Based on the hit Broadway musical of the same name, this movie is a frothy concoction that manages to entertain despite the fact that it's disjointed, nonsensical, and fairly cheesy. Onstage, you can forgive all these shortcomings -- the music, the dancing, and the theatricality of it all sweep you away. But on-screen it's a more hazardous bet. Though some of the musical numbers soar -- "Dancing Queen," of course, and the infectious "Mamma Mia!" -- many more hit the wrong note. Although Streep is formidable (who else can meld camp with believable emotion?) and actually sings quite prettily, the dance numbers might make you laugh in all the wrong places. Seeing Streep in Spandex, her straggly mane tossing about, is a little like witnessing your mom let loose at a party after one too many drinks: Your heart soars at her joie de vivre, but you also kind of want her to stop. Still, Streep's acting chops serve her well; Christine Baranski, who plays Donna's cougar-y sidekick, also fares well, and Julie Walters is just plain fun. Brosnan is dashing as always, though singing isn't his strong suit. And Firth and Skarsgård seem like afterthoughts.
In the end, it's Seyfried who frankly saves the whole enterprise. Her Sophie beseeches you to check your judgments at the door. Her voice is outstanding, managing to ground the silliness of ABBA's greatest hits. And the island? It's so heavenly that it mitigates the film's flaws. So what if it's all a little off? In the end, Mamma Mia! manages to move you with its unabashed exuberance.
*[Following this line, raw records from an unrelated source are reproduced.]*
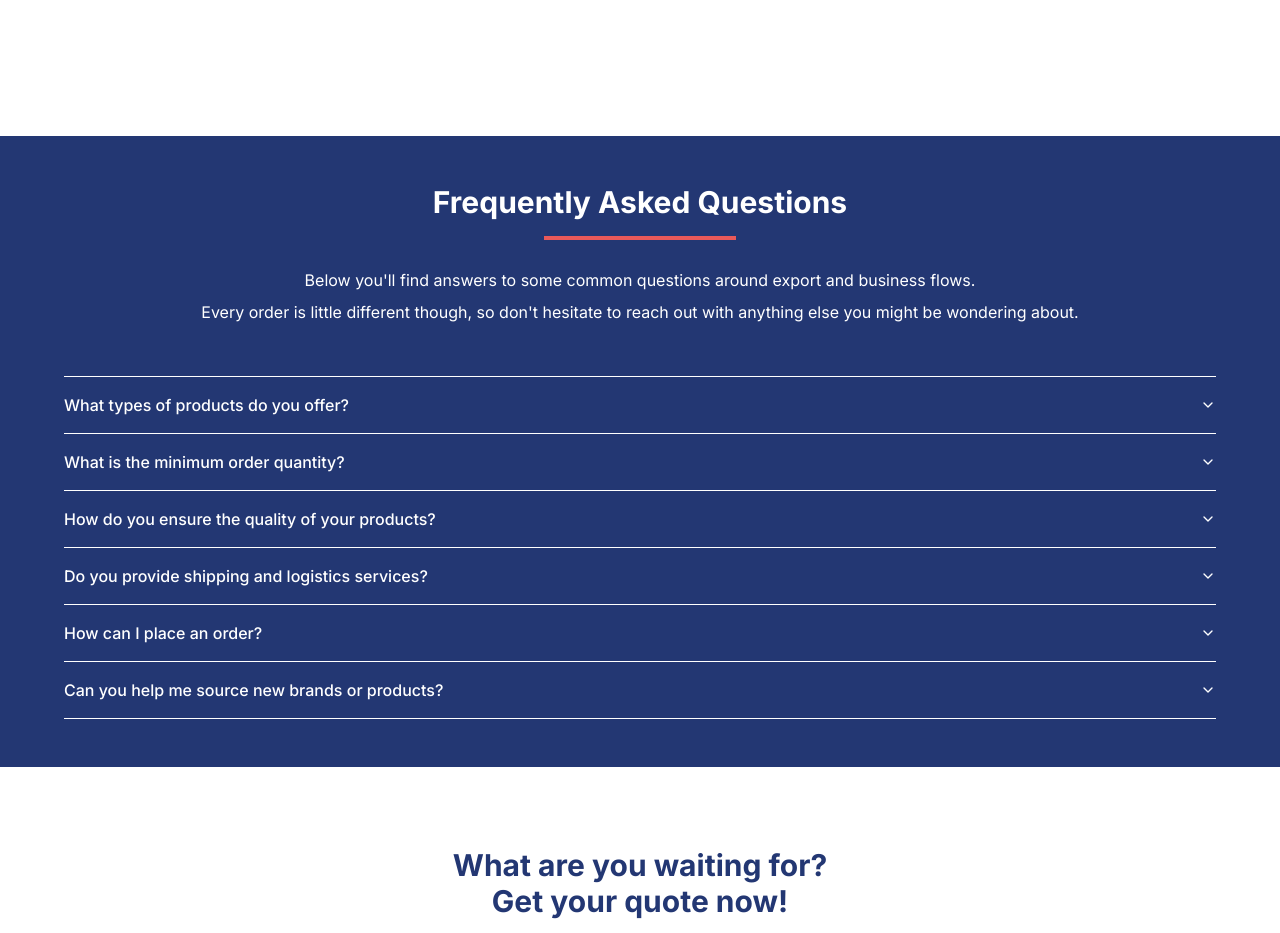
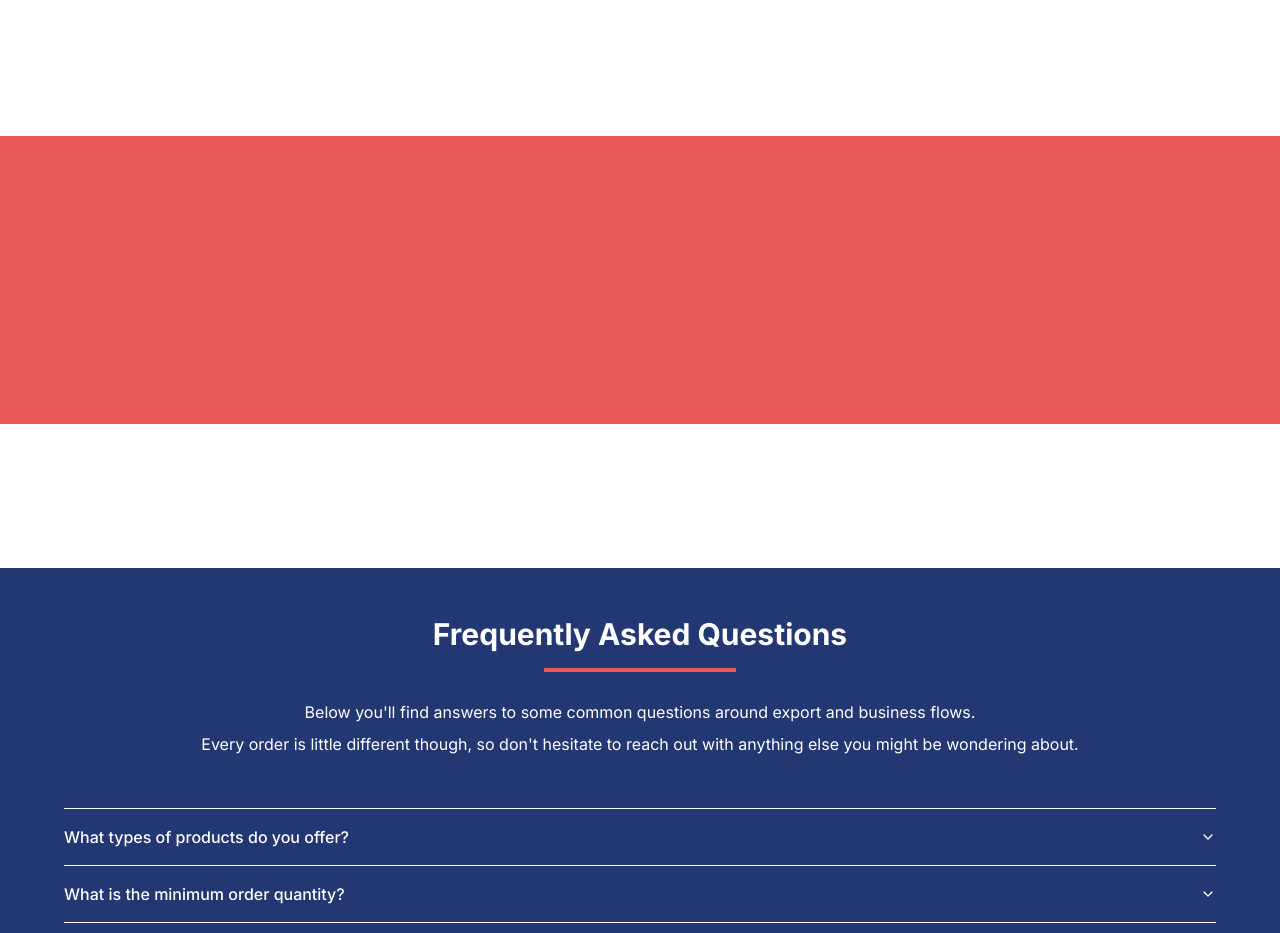
Before and after one commit to owenn2106/cahaya-indojaya-global, a Next.js app: page / in a window 1280 px wide. Shown: the part 3040-3973 px from the top of the page. Built offline with nearby package versions, Linux system fonts and the light colour scheme.

Commit message:
Add photos carousel

```diff
--- a/package.json
+++ b/package.json
@@ -15,6 +15,8 @@
     "@radix-ui/react-slot": "^1.1.0",
     "class-variance-authority": "^0.7.0",
     "clsx": "^2.1.1",
+    "embla-carousel-autoplay": "^8.1.7",
+    "embla-carousel-react": "^8.1.7",
     "lucide-react": "^0.414.0",
     "next": "14.2.5",
     "react": "^18",
--- a/src/app/page.tsx
+++ b/src/app/page.tsx
@@ -3,6 +3,7 @@
 import Footer from "@/components/footer";
 import Hero from "@/components/hero";
 import Navbar from "@/components/navbar";
+import Photos from "@/components/photos";
 import Products from "@/components/products";
 import Statistics from "@/components/statistics";
 import { Button } from "@/components/ui/button";
@@ -16,6 +17,7 @@
       <Statistics />
       <Products />
       <About />
+      <Photos />
       <FAQ />
 
       <section className="flex justify-center">
--- /dev/null
+++ b/src/components/photos/index.tsx
@@ -0,0 +1,33 @@
+"use client";
+
+import { Carousel, CarouselContent, CarouselItem } from "../ui/carousel";
+import Autoplay from "embla-carousel-autoplay";
+
+const Photos = () => {
+  return (
+    <section className="mb-36 w-full">
+      <Carousel
+        opts={{
+          align: "center",
+          loop: true,
+        }}
+        plugins={[
+          Autoplay({
+            delay: 2000,
+          }),
+        ]}
+        className="w-full"
+      >
+        <CarouselContent>
+          {Array.from({ length: 15 }).map((_, index) => (
+            <CarouselItem key={index} className="md:basis-1/2 lg:basis-1/3">
+              <div className="h-72 w-[500px] bg-red" />
+            </CarouselItem>
+          ))}
+        </CarouselContent>
+      </Carousel>
+    </section>
+  );
+};
+
+export default Photos;
--- /dev/null
+++ b/src/components/ui/carousel.tsx
@@ -0,0 +1,262 @@
+"use client"
+
+import * as React from "react"
+import useEmblaCarousel, {
+  type UseEmblaCarouselType,
+} from "embla-carousel-react"
+import { ArrowLeft, ArrowRight } from "lucide-react"
+
+import { cn } from "@/lib/utils"
+import { Button } from "@/components/ui/button"
+
+type CarouselApi = UseEmblaCarouselType[1]
+type UseCarouselParameters = Parameters<typeof useEmblaCarousel>
+type CarouselOptions = UseCarouselParameters[0]
+type CarouselPlugin = UseCarouselParameters[1]
+
+type CarouselProps = {
+  opts?: CarouselOptions
+  plugins?: CarouselPlugin
+  orientation?: "horizontal" | "vertical"
+  setApi?: (api: CarouselApi) => void
+}
+
+type CarouselContextProps = {
+  carouselRef: ReturnType<typeof useEmblaCarousel>[0]
+  api: ReturnType<typeof useEmblaCarousel>[1]
+  scrollPrev: () => void
+  scrollNext: () => void
+  canScrollPrev: boolean
+  canScrollNext: boolean
+} & CarouselProps
+
+const CarouselContext = React.createContext<CarouselContextProps | null>(null)
+
+function useCarousel() {
+  const context = React.useContext(CarouselContext)
+
+  if (!context) {
+    throw new Error("useCarousel must be used within a <Carousel />")
+  }
+
+  return context
+}
+
+const Carousel = React.forwardRef<
+  HTMLDivElement,
+  React.HTMLAttributes<HTMLDivElement> & CarouselProps
+>(
+  (
+    {
+      orientation = "horizontal",
+      opts,
+      setApi,
+      plugins,
+      className,
+      children,
+      ...props
+    },
+    ref
+  ) => {
+    const [carouselRef, api] = useEmblaCarousel(
+      {
+        ...opts,
+        axis: orientation === "horizontal" ? "x" : "y",
+      },
+      plugins
+    )
+    const [canScrollPrev, setCanScrollPrev] = React.useState(false)
+    const [canScrollNext, setCanScrollNext] = React.useState(false)
+
+    const onSelect = React.useCallback((api: CarouselApi) => {
+      if (!api) {
+        return
+      }
+
+      setCanScrollPrev(api.canScrollPrev())
+      setCanScrollNext(api.canScrollNext())
+    }, [])
+
+    const scrollPrev = React.useCallback(() => {
+      api?.scrollPrev()
+    }, [api])
+
+    const scrollNext = React.useCallback(() => {
+      api?.scrollNext()
+    }, [api])
+
+    const handleKeyDown = React.useCallback(
+      (event: React.KeyboardEvent<HTMLDivElement>) => {
+        if (event.key === "ArrowLeft") {
+          event.preventDefault()
+          scrollPrev()
+        } else if (event.key === "ArrowRight") {
+          event.preventDefault()
+          scrollNext()
+        }
+      },
+      [scrollPrev, scrollNext]
+    )
+
+    React.useEffect(() => {
+      if (!api || !setApi) {
+        return
+      }
+
+      setApi(api)
+    }, [api, setApi])
+
+    React.useEffect(() => {
+      if (!api) {
+        return
+      }
+
+      onSelect(api)
+      api.on("reInit", onSelect)
+      api.on("select", onSelect)
+
+      return () => {
+        api?.off("select", onSelect)
+      }
+    }, [api, onSelect])
+
+    return (
+      <CarouselContext.Provider
+        value={{
+          carouselRef,
+          api: api,
+          opts,
+          orientation:
+            orientation || (opts?.axis === "y" ? "vertical" : "horizontal"),
+          scrollPrev,
+          scrollNext,
+          canScrollPrev,
+          canScrollNext,
+        }}
+      >
+        <div
+          ref={ref}
+          onKeyDownCapture={handleKeyDown}
+          className={cn("relative", className)}
+          role="region"
+          aria-roledescription="carousel"
+          {...props}
+        >
+          {children}
+        </div>
+      </CarouselContext.Provider>
+    )
+  }
+)
+Carousel.displayName = "Carousel"
+
+const CarouselContent = React.forwardRef<
+  HTMLDivElement,
+  React.HTMLAttributes<HTMLDivElement>
+>(({ className, ...props }, ref) => {
+  const { carouselRef, orientation } = useCarousel()
+
+  return (
+    <div ref={carouselRef} className="overflow-hidden">
+      <div
+        ref={ref}
+        className={cn(
+          "flex",
+          orientation === "horizontal" ? "-ml-4" : "-mt-4 flex-col",
+          className
+        )}
+        {...props}
+      />
+    </div>
+  )
+})
+CarouselContent.displayName = "CarouselContent"
+
+const CarouselItem = React.forwardRef<
+  HTMLDivElement,
+  React.HTMLAttributes<HTMLDivElement>
+>(({ className, ...props }, ref) => {
+  const { orientation } = useCarousel()
+
+  return (
+    <div
+      ref={ref}
+      role="group"
+      aria-roledescription="slide"
+      className={cn(
+        "min-w-0 shrink-0 grow-0 basis-full",
+        orientation === "horizontal" ? "pl-4" : "pt-4",
+        className
+      )}
+      {...props}
+    />
+  )
+})
+CarouselItem.displayName = "CarouselItem"
+
+const CarouselPrevious = React.forwardRef<
+  HTMLButtonElement,
+  React.ComponentProps<typeof Button>
+>(({ className, variant = "outline", size = "icon", ...props }, ref) => {
+  const { orientation, scrollPrev, canScrollPrev } = useCarousel()
+
+  return (
+    <Button
+      ref={ref}
+      variant={variant}
+      size={size}
+      className={cn(
+        "absolute  h-8 w-8 rounded-full",
+        orientation === "horizontal"
+          ? "-left-12 top-1/2 -translate-y-1/2"
+          : "-top-12 left-1/2 -translate-x-1/2 rotate-90",
+        className
+      )}
+      disabled={!canScrollPrev}
+      onClick={scrollPrev}
+      {...props}
+    >
+      <ArrowLeft className="h-4 w-4" />
+      <span className="sr-only">Previous slide</span>
+    </Button>
+  )
+})
+CarouselPrevious.displayName = "CarouselPrevious"
+
+const CarouselNext = React.forwardRef<
+  HTMLButtonElement,
+  React.ComponentProps<typeof Button>
+>(({ className, variant = "outline", size = "icon", ...props }, ref) => {
+  const { orientation, scrollNext, canScrollNext } = useCarousel()
+
+  return (
+    <Button
+      ref={ref}
+      variant={variant}
+      size={size}
+      className={cn(
+        "absolute h-8 w-8 rounded-full",
+        orientation === "horizontal"
+          ? "-right-12 top-1/2 -translate-y-1/2"
+          : "-bottom-12 left-1/2 -translate-x-1/2 rotate-90",
+        className
+      )}
+      disabled={!canScrollNext}
+      onClick={scrollNext}
+      {...props}
+    >
+      <ArrowRight className="h-4 w-4" />
+      <span className="sr-only">Next slide</span>
+    </Button>
+  )
+})
+CarouselNext.displayName = "CarouselNext"
+
+export {
+  type CarouselApi,
+  Carousel,
+  CarouselContent,
+  CarouselItem,
+  CarouselPrevious,
+  CarouselNext,
+}
```
Also changed, not shown: 1 other file (tests, documents, lock files or other folders).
The eponymous tune does, after all, go: "Mamma Mia, how can I resist you?" For a few moments, anyway, it's the 1970s all over again. Bring on the disco ball.